Despite tremendous efforts, Samsung unfortunately is still struggling with its Galaxy Note 7's failure to deliver in the market. The manufacturing faults have costed the company over $3 billion dollars in losses. With the upcoming Galaxy S8, Samsung hopes to get back into the game with its innovative wraparound 'all-screen' design.
Although Samsung hasn't released an official statement just yet, insider reports say that the new phone will provide a more panoramic and seamless screen display experience that will extend even to the sides of the phone. Galaxy S8 is also said to be released with a new eye-friendly organic light-emitting diode (OLED) technology.
The new release will also come without a home button, as this will be placed virtually behind the glass. The phone will feature changes in positions of the selfie camera, microphone and speakers, to accommodate the 'all-screen' design.
It is not yet known whether Galaxy S8 will be sold in different size variations; however, there is a big chance that it will be offered in two sizes just like the S7 Edge. S7 Edge came out in the market in 5.1-inch and 5.5-inch variations.
March 2017 is the expected release of Galaxy S8. However, there remains doubts with this date as Samsung hasn't launched a prototype until now. This company hush may be because of Galaxy S8's release coinciding with Apple iPhone 8's release, that is set to be on iPhone's first decade anniversary on September 2017.
Although Apple hasn't released a statement just yet for its new iPhone 8, spec rumors are interestingly similar to expectations with Galaxy S8. As one reporter from Wall Street Journal says, "Apple plans bigger design changes for 2017, the 10th anniversary of the original iPhone. Those changes could include an edge-to-edge organic light-emitting diode (OLED) screen and eliminating the home button by building the fingerprint sensor into the display."
Every bit of the Wall Street reporter's description coincides with Galaxy S8's rumored features.
The pressure is on for Samsung who has to get back on track following its recent market failures. After the Galaxy Note 7 fiasco, Samsung was even pressured to split into two camps for the company to focus on its operations and shareholdings.
Greg Roh, an analyst at HMC Investment Securities Co., says that Samsung needs to gain consumer confidence after its failure with Galaxy Note 7. He says, "Since the phones have a record of burning up, it (Samsung) needs time for these phones to be verified as safe. How safe the phones turn out to be is more important than any hardware innovation."
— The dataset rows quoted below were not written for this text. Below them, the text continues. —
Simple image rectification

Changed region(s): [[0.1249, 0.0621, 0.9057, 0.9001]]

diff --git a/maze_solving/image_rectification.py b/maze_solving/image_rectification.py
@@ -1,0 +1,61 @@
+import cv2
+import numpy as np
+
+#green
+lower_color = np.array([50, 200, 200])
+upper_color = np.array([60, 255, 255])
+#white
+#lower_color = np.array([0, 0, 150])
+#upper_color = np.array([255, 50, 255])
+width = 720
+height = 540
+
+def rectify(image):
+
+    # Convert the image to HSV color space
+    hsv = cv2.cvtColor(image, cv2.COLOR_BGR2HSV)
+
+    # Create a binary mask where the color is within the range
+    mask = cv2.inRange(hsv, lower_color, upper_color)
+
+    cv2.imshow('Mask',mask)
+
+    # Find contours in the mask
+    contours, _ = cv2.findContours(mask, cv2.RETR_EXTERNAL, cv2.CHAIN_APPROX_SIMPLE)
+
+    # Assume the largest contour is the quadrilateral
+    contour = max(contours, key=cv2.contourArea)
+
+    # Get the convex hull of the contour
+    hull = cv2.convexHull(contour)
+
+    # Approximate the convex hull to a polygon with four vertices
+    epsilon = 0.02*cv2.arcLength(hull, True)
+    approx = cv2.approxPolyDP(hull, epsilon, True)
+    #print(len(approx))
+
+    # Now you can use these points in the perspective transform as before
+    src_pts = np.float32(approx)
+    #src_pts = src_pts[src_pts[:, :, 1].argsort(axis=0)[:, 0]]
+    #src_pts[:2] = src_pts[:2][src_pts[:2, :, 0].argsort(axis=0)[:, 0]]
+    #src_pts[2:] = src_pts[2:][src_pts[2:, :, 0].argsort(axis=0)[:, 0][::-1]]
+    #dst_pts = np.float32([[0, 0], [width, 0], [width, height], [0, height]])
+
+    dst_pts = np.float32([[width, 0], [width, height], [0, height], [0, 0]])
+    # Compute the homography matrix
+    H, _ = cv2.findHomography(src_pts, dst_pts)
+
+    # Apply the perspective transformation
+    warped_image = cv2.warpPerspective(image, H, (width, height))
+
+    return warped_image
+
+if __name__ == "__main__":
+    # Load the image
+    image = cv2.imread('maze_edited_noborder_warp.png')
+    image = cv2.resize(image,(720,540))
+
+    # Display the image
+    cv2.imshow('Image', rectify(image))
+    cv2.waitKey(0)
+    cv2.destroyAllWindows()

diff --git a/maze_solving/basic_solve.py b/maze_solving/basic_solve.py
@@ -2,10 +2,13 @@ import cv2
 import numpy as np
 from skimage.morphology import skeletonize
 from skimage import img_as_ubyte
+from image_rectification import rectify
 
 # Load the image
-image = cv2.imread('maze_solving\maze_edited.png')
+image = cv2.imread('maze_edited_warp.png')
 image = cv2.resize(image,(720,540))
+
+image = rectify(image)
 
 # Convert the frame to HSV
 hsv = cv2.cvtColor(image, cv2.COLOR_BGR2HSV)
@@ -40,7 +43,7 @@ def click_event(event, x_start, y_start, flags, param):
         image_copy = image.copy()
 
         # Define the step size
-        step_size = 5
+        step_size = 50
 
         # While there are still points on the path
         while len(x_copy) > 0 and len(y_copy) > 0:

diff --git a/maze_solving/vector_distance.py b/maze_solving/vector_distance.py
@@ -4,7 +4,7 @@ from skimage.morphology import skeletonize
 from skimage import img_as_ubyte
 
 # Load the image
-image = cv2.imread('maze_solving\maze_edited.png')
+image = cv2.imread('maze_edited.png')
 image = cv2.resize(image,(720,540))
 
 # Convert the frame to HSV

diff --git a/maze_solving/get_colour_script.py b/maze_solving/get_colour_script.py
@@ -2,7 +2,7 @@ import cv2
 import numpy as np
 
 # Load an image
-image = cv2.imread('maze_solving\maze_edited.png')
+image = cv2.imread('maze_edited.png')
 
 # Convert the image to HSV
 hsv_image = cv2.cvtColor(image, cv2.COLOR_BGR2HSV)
Jungah Lee and Hooyeon Kim of Bloomberg say, "Company (Samsung) needs a hit product after exploding Note 7 debacle."